-- EXERCISE REQUIREMENTS --
A bare number is the expected answer: the count of lines in the records that contain the word "like".
Top of SOURCE DATA
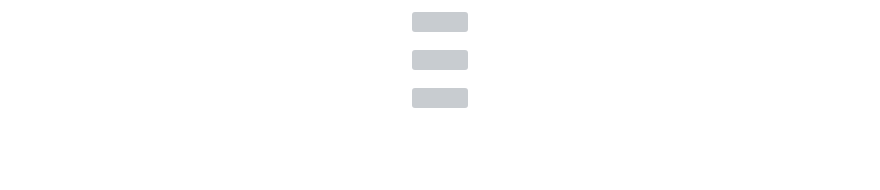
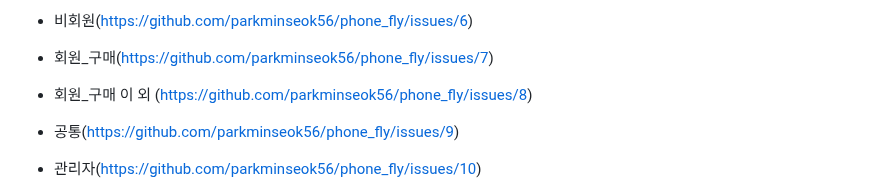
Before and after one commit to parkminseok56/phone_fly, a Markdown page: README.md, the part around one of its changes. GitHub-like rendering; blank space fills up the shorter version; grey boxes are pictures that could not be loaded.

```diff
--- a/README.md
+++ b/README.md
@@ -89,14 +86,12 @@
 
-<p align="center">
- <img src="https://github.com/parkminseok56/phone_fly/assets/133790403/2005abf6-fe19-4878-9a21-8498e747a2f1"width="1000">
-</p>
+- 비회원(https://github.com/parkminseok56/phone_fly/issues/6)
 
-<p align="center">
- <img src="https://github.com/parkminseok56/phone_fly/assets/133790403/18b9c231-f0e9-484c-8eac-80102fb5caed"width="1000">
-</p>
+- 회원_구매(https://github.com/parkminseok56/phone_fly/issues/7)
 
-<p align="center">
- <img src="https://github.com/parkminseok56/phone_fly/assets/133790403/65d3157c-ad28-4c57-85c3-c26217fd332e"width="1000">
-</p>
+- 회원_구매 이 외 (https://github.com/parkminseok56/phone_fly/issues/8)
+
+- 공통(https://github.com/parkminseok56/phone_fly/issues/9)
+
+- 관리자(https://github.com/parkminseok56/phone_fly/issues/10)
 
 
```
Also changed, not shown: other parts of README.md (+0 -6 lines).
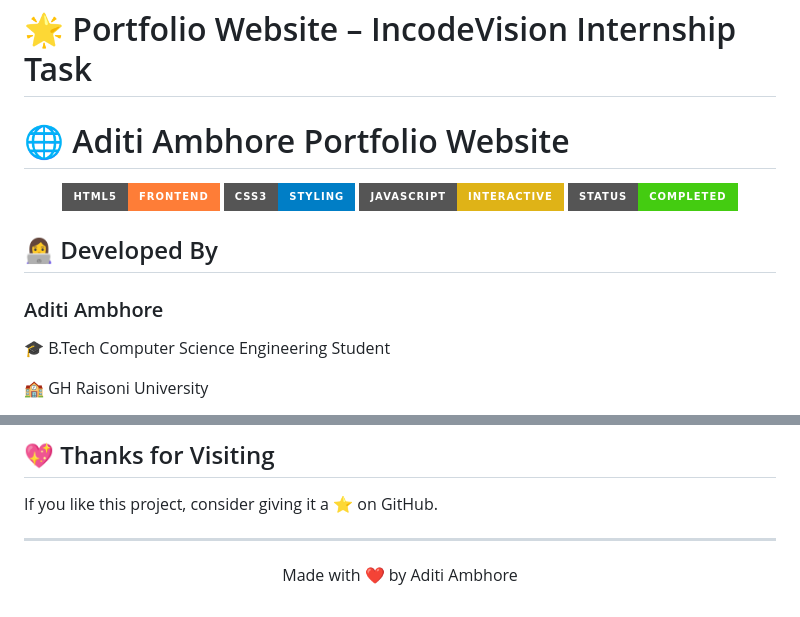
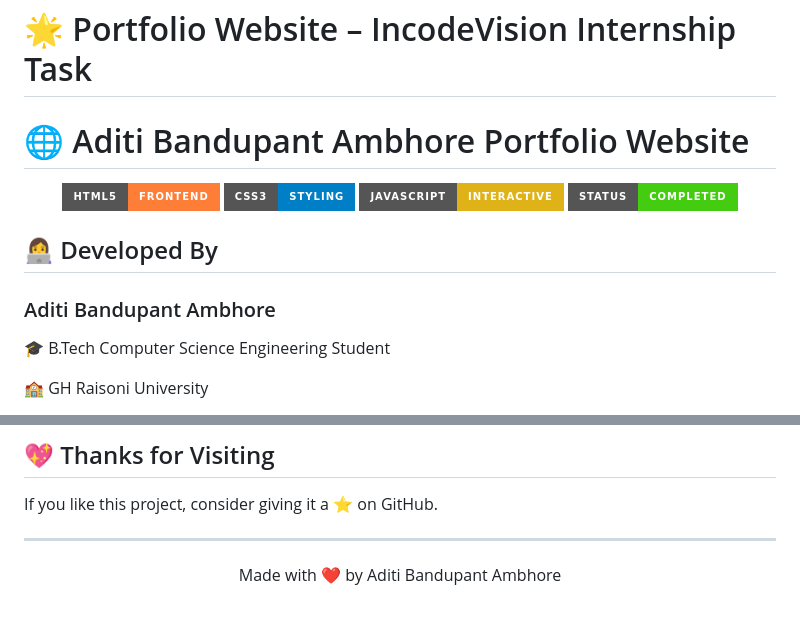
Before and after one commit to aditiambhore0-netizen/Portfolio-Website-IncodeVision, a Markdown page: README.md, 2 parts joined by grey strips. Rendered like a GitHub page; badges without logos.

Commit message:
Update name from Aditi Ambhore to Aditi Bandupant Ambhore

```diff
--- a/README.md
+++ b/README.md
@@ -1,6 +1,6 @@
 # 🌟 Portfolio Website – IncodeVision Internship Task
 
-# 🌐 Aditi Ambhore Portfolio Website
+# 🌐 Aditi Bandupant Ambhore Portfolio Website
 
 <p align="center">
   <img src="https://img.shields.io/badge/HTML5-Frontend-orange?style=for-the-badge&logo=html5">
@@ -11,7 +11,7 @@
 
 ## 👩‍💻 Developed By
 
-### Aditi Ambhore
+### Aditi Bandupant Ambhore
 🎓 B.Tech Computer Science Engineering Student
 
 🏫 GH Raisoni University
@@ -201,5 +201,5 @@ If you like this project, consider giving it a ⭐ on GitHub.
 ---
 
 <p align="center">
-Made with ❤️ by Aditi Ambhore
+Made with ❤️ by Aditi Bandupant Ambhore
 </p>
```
Bottom of SOURCE DATA
-- REPLY --
3